Co-parenting can present unique challenges, and the unfortunate thing is that these challenges are always evolving. Just as you’ve learned how to co-parent as two single parents, you may need to change your strategy when one or both parents remarry. Your techniques may need to change again as your child reaches different stages of development. We’ll explore some of these issues below.

Effective communication and cooperation between parents are crucial for successful co-parenting. Depending on where they are in the healing process, divorced parents may have strained relationships, making it difficult to communicate openly and work together.

Disagreements may arise around parenting decisions, visitation schedules, and other aspects of co-parenting. Figuring out these issues is hard enough with married parents; when you throw divorce into the mix, it’s even harder.

Maintaining consistency in parenting styles and establishing clear boundaries are top priorities for co-parents, but they’re also some of the hardest aspects of this relationship. Differences in values, rules, and expectations between households can lead to confusion for the child.

In blended families, co-parents may face the additional challenge of integrating new partners or step-siblings into the family structure. Ensuring all family members feel included and supported can be complex, especially when there’s jealousy between step-siblings.

Navigating Co-Parenting Disagreements

Resolving disagreements requires a proactive and cooperative approach. Establish open lines of communication with the other parent, and always remind yourselves that you both want what is best for your child.

When there are persistent conflicts, a mediator or counselor can be beneficial. These professionals can facilitate productive discussions, help identify common goals, and provide useful communication strategies.

A comprehensive parenting plan that outlines important aspects of co-parenting sets clear expectations and provides a document that both parties can refer back to when there are issues. However, creating this type of plan requires communication and cooperation, so this may be another area where you want to bring in a mediator.

In consistently difficult co-parenting situations, consulting with a family law attorney can provide valuable guidance. An attorney can help you assert your parental rights.

Need Help with Your Family Law Case? Call Hardy Pence Today

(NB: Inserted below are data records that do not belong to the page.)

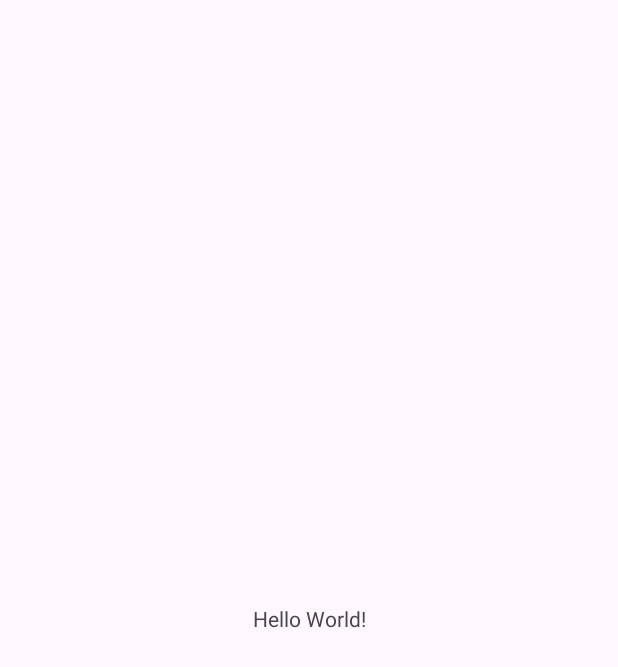
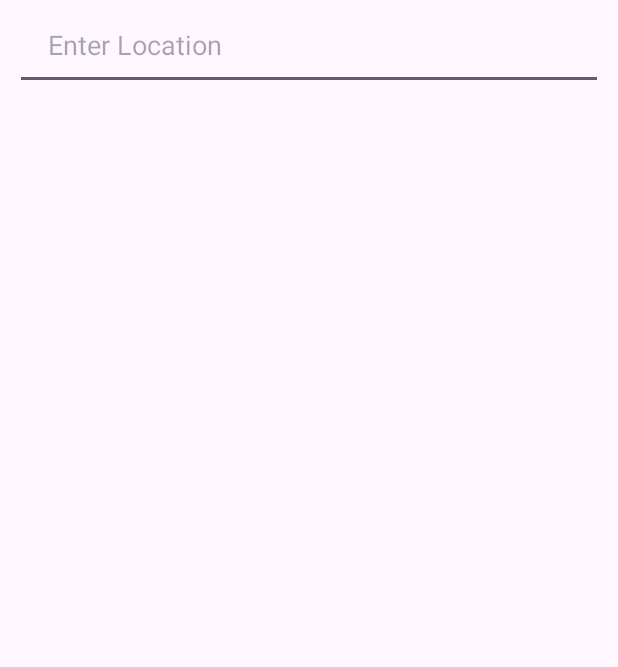
Before and after one commit to smitkaswala/SearchLocationCityAndAddress, an Android app: the screen it shows after launch (MainActivity), on a phone screen of 412 x 824 dp. Before the commit the part shown is almost empty. Shown: the top 667 px of the screen. Run offline under Robolectric (Android 15) with nearby library versions, the phone set to English and light mode, and no system bars.

Commit message:
Commit - 06/10/'23 1.2

```diff
--- a/app/src/main/java/com/wallet/searchlocationcityandaddress/MainActivity.kt
+++ b/app/src/main/java/com/wallet/searchlocationcityandaddress/MainActivity.kt
@@ -1,7 +1,10 @@
 package com.wallet.searchlocationcityandaddress
 
 import android.os.Bundle
+import android.text.Editable
+import android.text.TextWatcher
 import android.util.Log
+import android.widget.AutoCompleteTextView
 import androidx.appcompat.app.AppCompatActivity
 import com.wallet.searchlocationcityandaddress.retrofit.ResponseSearch
 import com.wallet.searchlocationcityandaddress.retrofit.RetrofitClient
@@ -11,16 +14,42 @@ import retrofit2.Response
 
 class MainActivity : AppCompatActivity() {
 
+
+    private var autoSuggestAdapter: AutoSuggestAdapter? = null
+    private var responseSearch =  arrayListOf<ResponseSearch>()
+
     override fun onCreate(savedInstanceState: Bundle?) {
         super.onCreate(savedInstanceState)
         setContentView(R.layout.activity_main)
 
+        val searchText = findViewById<AutoCompleteTextView>(R.id.edit_1)
 
-        SearchLocation("surat")
+
+        autoSuggestAdapter = AutoSuggestAdapter(this@MainActivity, R.layout.list_item_search_auto, R.id.text1, responseSearch)
+        val input = AutoCompleteTextView(this@MainActivity)
+        input.setTextColor(resources.getColor(R.color.white))
+        searchText.threshold = 1
+        searchText.setAdapter(autoSuggestAdapter)
+
+        searchText.addTextChangedListener(object : TextWatcher{
+            override fun beforeTextChanged(s: CharSequence?, start: Int, count: Int, after: Int) {
+
+            }
+
+            override fun onTextChanged(s: CharSequence?, start: Int, before: Int, count: Int) {
+
+                searchLocation(s.toString())
+
+            }
+
+            override fun afterTextChanged(s: Editable?) {
+
+            }
+        })
 
     }
 
-    private fun SearchLocation(text: CharSequence) {
+    private fun searchLocation(text: CharSequence) {
         val call: Call<List<ResponseSearch?>?>? = RetrofitClient.getInstance().getModel().getSearch(
             "application/x-www-form-urlencoded", text,
             "srRLeAmTroxPinDG8Aus3Ikl6tLGJd94", "en-us", "value"
@@ -30,13 +59,20 @@ class MainActivity : AppCompatActivity() {
                 call: Call<List<ResponseSearch?>?>,
                 response: Response<List<ResponseSearch?>?>
             ) {
-                val responseSearch = ArrayList<ResponseSearch>()
+                val responseSearch = arrayListOf<ResponseSearch>()
                 val search: List<ResponseSearch?>? = response.body()
+
+                responseSearch.addAll(search as ArrayList<ResponseSearch>)
+                autoSuggestAdapter?.setData(responseSearch)
+                autoSuggestAdapter?.notifyDataSetChanged()
                 Log.e("TAG", "onResponse:---$search")
+
             }
 
             override fun onFailure(call: Call<List<ResponseSearch?>?>, t: Throwable) {}
+
         })
+
     }
 
 }
--- a/app/src/main/res/layout/activity_main.xml
+++ b/app/src/main/res/layout/activity_main.xml
@@ -1,18 +1,30 @@
 <?xml version="1.0" encoding="utf-8"?>
-<androidx.constraintlayout.widget.ConstraintLayout xmlns:android="http://schemas.android.com/apk/res/android"
+<androidx.constraintlayout.widget.ConstraintLayout
+    xmlns:android="http://schemas.android.com/apk/res/android"
     xmlns:app="http://schemas.android.com/apk/res-auto"
     xmlns:tools="http://schemas.android.com/tools"
     android:layout_width="match_parent"
     android:layout_height="match_parent"
     tools:context=".MainActivity">
 
-    <TextView
-        android:layout_width="wrap_content"
-        android:layout_height="wrap_content"
-        android:text="Hello World!"
-        app:layout_constraintBottom_toBottomOf="parent"
+    <AutoCompleteTextView
+        android:id="@+id/edit_1"
+        android:layout_width="match_parent"
+        android:layout_height="60dp"
+        android:layout_marginLeft="10dp"
+        android:layout_marginRight="10dp"
+        android:completionThreshold="1"
+        android:hint="Enter Location"
+        app:layout_constraintTop_toTopOf="parent"
+        app:layout_constraintStart_toStartOf="parent"
         app:layout_constraintEnd_toEndOf="parent"
-        app:layout_constraintStart_toStartOf="parent"
-        app:layout_constraintTop_toTopOf="parent" />
+        android:imeOptions="actionDone"
+        android:inputType="text"
+        android:lines="1"
+        android:paddingLeft="22dp"
+        android:paddingRight="15dp"
+        android:textColor="@color/white"
+        android:textCursorDrawable="@null"
+        android:textSize="18sp" />
 
 </androidx.constraintlayout.widget.ConstraintLayout>
```
Also changed, not shown: app/build.gradle.kts (+10 -0 lines), app/src/main/java/com/wallet/searchlocationcityandaddress/AutoSuggestAdapter.kt (added, +104 -0 lines), app/src/main/res/layout/list_item_search_auto.xml (added, +19 -0 lines).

We understand that co-parenting issues can be deeply personal and significantly affect your quality of life. We’re here to provide professional guidance and support that can help you protect your relationship with your child. Set up a consultation now by calling us at 304-407-7852 or reaching out to our team online.